▸ **Exercise details**
All that is asked is a faithful reproduction of the entries.

▸ **Records to use**
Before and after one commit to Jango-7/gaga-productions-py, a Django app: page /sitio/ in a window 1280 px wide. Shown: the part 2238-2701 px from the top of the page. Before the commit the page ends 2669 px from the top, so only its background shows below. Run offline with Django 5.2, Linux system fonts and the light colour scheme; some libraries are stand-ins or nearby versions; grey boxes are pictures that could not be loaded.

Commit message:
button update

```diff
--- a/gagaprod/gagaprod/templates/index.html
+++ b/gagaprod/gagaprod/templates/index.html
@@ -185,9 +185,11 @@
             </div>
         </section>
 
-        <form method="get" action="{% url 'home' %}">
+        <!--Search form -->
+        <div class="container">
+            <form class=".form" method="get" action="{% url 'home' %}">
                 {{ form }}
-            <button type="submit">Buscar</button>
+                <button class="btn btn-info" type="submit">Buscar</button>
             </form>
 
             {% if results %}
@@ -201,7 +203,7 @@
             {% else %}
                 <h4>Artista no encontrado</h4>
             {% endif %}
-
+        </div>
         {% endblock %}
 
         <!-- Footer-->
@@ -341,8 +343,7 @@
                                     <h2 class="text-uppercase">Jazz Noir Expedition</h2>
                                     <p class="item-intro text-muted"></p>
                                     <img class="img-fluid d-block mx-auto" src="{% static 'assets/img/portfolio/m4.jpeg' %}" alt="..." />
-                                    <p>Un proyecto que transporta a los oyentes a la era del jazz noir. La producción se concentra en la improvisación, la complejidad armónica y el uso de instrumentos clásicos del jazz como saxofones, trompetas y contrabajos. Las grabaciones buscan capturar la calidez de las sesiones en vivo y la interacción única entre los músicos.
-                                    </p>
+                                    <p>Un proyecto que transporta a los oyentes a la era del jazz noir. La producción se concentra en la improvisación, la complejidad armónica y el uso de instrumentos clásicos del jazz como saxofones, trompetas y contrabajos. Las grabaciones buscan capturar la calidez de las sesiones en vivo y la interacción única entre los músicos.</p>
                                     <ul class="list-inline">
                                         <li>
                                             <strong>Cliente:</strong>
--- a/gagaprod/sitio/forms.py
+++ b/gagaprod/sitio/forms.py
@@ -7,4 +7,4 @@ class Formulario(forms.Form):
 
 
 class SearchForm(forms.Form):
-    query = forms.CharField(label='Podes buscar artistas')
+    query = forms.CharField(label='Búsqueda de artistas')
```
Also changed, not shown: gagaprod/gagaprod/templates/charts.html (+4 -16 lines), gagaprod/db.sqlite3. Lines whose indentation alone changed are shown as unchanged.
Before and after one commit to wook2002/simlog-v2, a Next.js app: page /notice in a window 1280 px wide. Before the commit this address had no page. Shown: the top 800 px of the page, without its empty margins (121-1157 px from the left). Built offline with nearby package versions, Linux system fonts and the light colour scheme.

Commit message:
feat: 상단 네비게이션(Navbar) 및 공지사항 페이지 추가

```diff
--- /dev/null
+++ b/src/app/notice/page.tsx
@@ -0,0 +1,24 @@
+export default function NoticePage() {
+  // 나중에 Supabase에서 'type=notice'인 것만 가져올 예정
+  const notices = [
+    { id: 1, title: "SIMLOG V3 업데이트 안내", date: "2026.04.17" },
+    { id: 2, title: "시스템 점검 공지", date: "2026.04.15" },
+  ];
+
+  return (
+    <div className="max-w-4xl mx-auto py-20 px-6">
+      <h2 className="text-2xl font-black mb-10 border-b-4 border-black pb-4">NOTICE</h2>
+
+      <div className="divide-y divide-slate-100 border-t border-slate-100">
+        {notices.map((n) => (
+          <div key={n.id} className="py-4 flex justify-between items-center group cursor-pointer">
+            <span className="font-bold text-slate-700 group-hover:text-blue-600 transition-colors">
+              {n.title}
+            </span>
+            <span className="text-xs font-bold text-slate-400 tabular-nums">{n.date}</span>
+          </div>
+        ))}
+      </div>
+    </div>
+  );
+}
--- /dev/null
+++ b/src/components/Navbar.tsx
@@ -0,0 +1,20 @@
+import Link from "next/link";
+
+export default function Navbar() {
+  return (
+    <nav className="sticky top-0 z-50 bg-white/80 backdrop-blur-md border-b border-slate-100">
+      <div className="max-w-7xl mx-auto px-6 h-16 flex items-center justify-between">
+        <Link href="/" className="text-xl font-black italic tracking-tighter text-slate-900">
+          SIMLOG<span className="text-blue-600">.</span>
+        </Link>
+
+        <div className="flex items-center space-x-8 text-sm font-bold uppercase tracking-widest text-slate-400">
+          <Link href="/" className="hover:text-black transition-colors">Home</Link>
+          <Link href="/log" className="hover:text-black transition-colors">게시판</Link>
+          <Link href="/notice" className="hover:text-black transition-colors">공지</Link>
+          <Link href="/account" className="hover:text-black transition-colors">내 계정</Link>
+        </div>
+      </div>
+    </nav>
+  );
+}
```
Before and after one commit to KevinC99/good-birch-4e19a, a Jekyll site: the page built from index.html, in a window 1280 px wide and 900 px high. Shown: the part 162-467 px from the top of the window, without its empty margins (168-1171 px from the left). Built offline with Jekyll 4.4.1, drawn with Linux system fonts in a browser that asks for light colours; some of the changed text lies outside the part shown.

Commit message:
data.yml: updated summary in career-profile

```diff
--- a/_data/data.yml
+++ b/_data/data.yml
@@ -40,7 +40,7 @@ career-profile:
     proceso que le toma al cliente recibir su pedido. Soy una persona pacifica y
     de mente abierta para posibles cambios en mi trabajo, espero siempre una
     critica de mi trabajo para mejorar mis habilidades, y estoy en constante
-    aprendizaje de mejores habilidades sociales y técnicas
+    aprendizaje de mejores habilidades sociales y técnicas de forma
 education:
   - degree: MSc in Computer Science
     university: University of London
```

▸ **Reply to the task**
Before and after one commit to Jango-7/gaga-productions-py, a Django app: page /sitio/ in a window 1280 px wide. Shown: the part 2238-2701 px from the top of the page. Before the commit the page ends 2669 px from the top, so only its background shows below. Run offline with Django 5.2, Linux system fonts and the light colour scheme; some libraries are stand-ins or nearby versions; grey boxes are pictures that could not be loaded.

Commit message:
button update

```diff
--- a/gagaprod/gagaprod/templates/index.html
+++ b/gagaprod/gagaprod/templates/index.html
@@ -185,9 +185,11 @@
             </div>
         </section>
 
-        <form method="get" action="{% url 'home' %}">
+        <!--Search form -->
+        <div class="container">
+            <form class=".form" method="get" action="{% url 'home' %}">
                 {{ form }}
-            <button type="submit">Buscar</button>
+                <button class="btn btn-info" type="submit">Buscar</button>
             </form>
 
             {% if results %}
@@ -201,7 +203,7 @@
             {% else %}
                 <h4>Artista no encontrado</h4>
             {% endif %}
-
+        </div>
         {% endblock %}
 
         <!-- Footer-->
@@ -341,8 +343,7 @@
                                     <h2 class="text-uppercase">Jazz Noir Expedition</h2>
                                     <p class="item-intro text-muted"></p>
                                     <img class="img-fluid d-block mx-auto" src="{% static 'assets/img/portfolio/m4.jpeg' %}" alt="..." />
-                                    <p>Un proyecto que transporta a los oyentes a la era del jazz noir. La producción se concentra en la improvisación, la complejidad armónica y el uso de instrumentos clásicos del jazz como saxofones, trompetas y contrabajos. Las grabaciones buscan capturar la calidez de las sesiones en vivo y la interacción única entre los músicos.
-                                    </p>
+                                    <p>Un proyecto que transporta a los oyentes a la era del jazz noir. La producción se concentra en la improvisación, la complejidad armónica y el uso de instrumentos clásicos del jazz como saxofones, trompetas y contrabajos. Las grabaciones buscan capturar la calidez de las sesiones en vivo y la interacción única entre los músicos.</p>
                                     <ul class="list-inline">
                                         <li>
                                             <strong>Cliente:</strong>
--- a/gagaprod/sitio/forms.py
+++ b/gagaprod/sitio/forms.py
@@ -7,4 +7,4 @@ class Formulario(forms.Form):
 
 
 class SearchForm(forms.Form):
-    query = forms.CharField(label='Podes buscar artistas')
+    query = forms.CharField(label='Búsqueda de artistas')
```
Also changed, not shown: gagaprod/gagaprod/templates/charts.html (+4 -16 lines), gagaprod/db.sqlite3. Lines whose indentation alone changed are shown as unchanged.
Before and after one commit to wook2002/simlog-v2, a Next.js app: page /notice in a window 1280 px wide. Before the commit this address had no page. Shown: the top 800 px of the page, without its empty margins (121-1157 px from the left). Built offline with nearby package versions, Linux system fonts and the light colour scheme.

Commit message:
feat: 상단 네비게이션(Navbar) 및 공지사항 페이지 추가

```diff
--- /dev/null
+++ b/src/app/notice/page.tsx
@@ -0,0 +1,24 @@
+export default function NoticePage() {
+  // 나중에 Supabase에서 'type=notice'인 것만 가져올 예정
+  const notices = [
+    { id: 1, title: "SIMLOG V3 업데이트 안내", date: "2026.04.17" },
+    { id: 2, title: "시스템 점검 공지", date: "2026.04.15" },
+  ];
+
+  return (
+    <div className="max-w-4xl mx-auto py-20 px-6">
+      <h2 className="text-2xl font-black mb-10 border-b-4 border-black pb-4">NOTICE</h2>
+
+      <div className="divide-y divide-slate-100 border-t border-slate-100">
+        {notices.map((n) => (
+          <div key={n.id} className="py-4 flex justify-between items-center group cursor-pointer">
+            <span className="font-bold text-slate-700 group-hover:text-blue-600 transition-colors">
+              {n.title}
+            </span>
+            <span className="text-xs font-bold text-slate-400 tabular-nums">{n.date}</span>
+          </div>
+        ))}
+      </div>
+    </div>
+  );
+}
--- /dev/null
+++ b/src/components/Navbar.tsx
@@ -0,0 +1,20 @@
+import Link from "next/link";
+
+export default function Navbar() {
+  return (
+    <nav className="sticky top-0 z-50 bg-white/80 backdrop-blur-md border-b border-slate-100">
+      <div className="max-w-7xl mx-auto px-6 h-16 flex items-center justify-between">
+        <Link href="/" className="text-xl font-black italic tracking-tighter text-slate-900">
+          SIMLOG<span className="text-blue-600">.</span>
+        </Link>
+
+        <div className="flex items-center space-x-8 text-sm font-bold uppercase tracking-widest text-slate-400">
+          <Link href="/" className="hover:text-black transition-colors">Home</Link>
+          <Link href="/log" className="hover:text-black transition-colors">게시판</Link>
+          <Link href="/notice" className="hover:text-black transition-colors">공지</Link>
+          <Link href="/account" className="hover:text-black transition-colors">내 계정</Link>
+        </div>
+      </div>
+    </nav>
+  );
+}
```
Before and after one commit to KevinC99/good-birch-4e19a, a Jekyll site: the page built from index.html, in a window 1280 px wide and 900 px high. Shown: the part 162-467 px from the top of the window, without its empty margins (168-1171 px from the left). Built offline with Jekyll 4.4.1, drawn with Linux system fonts in a browser that asks for light colours; some of the changed text lies outside the part shown.

Commit message:
data.yml: updated summary in career-profile

```diff
--- a/_data/data.yml
+++ b/_data/data.yml
@@ -40,7 +40,7 @@ career-profile:
     proceso que le toma al cliente recibir su pedido. Soy una persona pacifica y
     de mente abierta para posibles cambios en mi trabajo, espero siempre una
     critica de mi trabajo para mejorar mis habilidades, y estoy en constante
-    aprendizaje de mejores habilidades sociales y técnicas
+    aprendizaje de mejores habilidades sociales y técnicas de forma
 education:
   - degree: MSc in Computer Science
     university: University of London
```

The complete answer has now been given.